Across the data below, how many lines have the word "height" in them? Respond with the number alone.
::::::::
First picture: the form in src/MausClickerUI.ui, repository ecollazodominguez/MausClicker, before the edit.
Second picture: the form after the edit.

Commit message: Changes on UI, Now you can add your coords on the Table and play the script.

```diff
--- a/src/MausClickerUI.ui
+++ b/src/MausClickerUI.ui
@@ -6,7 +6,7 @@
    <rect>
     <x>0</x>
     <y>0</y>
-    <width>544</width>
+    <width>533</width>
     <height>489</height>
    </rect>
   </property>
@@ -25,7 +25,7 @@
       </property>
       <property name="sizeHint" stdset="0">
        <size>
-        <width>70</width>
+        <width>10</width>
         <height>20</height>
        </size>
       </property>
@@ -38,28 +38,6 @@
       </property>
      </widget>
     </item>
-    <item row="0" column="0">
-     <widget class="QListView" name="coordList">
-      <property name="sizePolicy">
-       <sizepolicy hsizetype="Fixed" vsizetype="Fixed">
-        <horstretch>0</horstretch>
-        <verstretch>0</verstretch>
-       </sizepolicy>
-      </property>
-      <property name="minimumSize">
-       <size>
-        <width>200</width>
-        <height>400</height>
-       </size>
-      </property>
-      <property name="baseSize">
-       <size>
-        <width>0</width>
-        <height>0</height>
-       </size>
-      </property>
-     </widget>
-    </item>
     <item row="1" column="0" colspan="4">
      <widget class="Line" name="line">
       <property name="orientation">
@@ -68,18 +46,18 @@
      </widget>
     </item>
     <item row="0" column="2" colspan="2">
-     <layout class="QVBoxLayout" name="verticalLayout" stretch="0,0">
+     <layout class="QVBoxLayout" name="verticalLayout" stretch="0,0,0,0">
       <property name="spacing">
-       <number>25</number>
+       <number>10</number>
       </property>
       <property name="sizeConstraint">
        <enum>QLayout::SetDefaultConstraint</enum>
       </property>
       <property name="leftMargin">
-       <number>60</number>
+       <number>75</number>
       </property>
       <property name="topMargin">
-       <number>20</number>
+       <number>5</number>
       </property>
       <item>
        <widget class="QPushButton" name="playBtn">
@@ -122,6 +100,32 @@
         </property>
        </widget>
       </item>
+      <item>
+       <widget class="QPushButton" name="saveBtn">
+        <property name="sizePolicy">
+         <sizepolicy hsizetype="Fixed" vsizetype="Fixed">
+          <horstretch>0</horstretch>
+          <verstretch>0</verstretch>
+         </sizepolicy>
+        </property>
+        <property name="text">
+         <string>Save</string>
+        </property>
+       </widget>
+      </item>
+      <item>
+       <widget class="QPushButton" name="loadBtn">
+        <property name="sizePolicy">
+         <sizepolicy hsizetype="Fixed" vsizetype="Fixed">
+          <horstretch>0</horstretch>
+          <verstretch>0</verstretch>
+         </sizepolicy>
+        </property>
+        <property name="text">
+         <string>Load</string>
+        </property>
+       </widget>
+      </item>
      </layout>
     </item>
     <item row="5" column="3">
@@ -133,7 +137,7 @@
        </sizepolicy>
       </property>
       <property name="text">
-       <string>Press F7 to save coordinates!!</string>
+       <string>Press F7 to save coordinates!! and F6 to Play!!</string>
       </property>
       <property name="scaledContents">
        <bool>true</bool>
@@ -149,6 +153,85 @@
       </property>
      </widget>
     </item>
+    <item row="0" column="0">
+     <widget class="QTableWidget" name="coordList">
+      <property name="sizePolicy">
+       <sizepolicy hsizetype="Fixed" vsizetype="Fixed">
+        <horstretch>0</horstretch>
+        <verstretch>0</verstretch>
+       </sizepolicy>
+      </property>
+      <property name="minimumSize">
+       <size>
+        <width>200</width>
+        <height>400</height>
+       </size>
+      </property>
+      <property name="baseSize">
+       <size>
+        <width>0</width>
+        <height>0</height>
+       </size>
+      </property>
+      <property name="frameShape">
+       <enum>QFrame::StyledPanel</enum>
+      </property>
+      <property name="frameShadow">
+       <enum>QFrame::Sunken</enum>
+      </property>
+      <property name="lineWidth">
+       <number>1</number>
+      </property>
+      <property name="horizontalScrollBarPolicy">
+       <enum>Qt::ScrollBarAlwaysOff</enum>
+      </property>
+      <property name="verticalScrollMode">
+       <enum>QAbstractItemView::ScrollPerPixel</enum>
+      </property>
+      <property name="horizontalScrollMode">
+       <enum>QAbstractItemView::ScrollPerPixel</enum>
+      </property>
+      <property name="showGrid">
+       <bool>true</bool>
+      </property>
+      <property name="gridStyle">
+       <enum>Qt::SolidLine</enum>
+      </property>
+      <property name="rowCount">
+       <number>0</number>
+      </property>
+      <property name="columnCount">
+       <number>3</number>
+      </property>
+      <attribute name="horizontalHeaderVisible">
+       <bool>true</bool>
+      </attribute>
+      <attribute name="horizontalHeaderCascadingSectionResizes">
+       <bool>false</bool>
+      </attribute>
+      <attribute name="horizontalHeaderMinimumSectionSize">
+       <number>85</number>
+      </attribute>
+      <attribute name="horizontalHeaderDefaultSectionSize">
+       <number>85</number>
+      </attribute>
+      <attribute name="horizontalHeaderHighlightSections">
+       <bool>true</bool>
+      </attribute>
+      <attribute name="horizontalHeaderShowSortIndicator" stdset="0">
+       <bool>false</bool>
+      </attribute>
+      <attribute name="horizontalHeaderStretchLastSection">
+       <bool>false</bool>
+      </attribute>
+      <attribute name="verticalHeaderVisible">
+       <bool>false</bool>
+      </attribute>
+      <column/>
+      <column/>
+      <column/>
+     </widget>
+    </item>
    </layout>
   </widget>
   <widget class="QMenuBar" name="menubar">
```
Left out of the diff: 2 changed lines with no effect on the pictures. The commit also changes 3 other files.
::::::::
#### ANSWER SPACE
6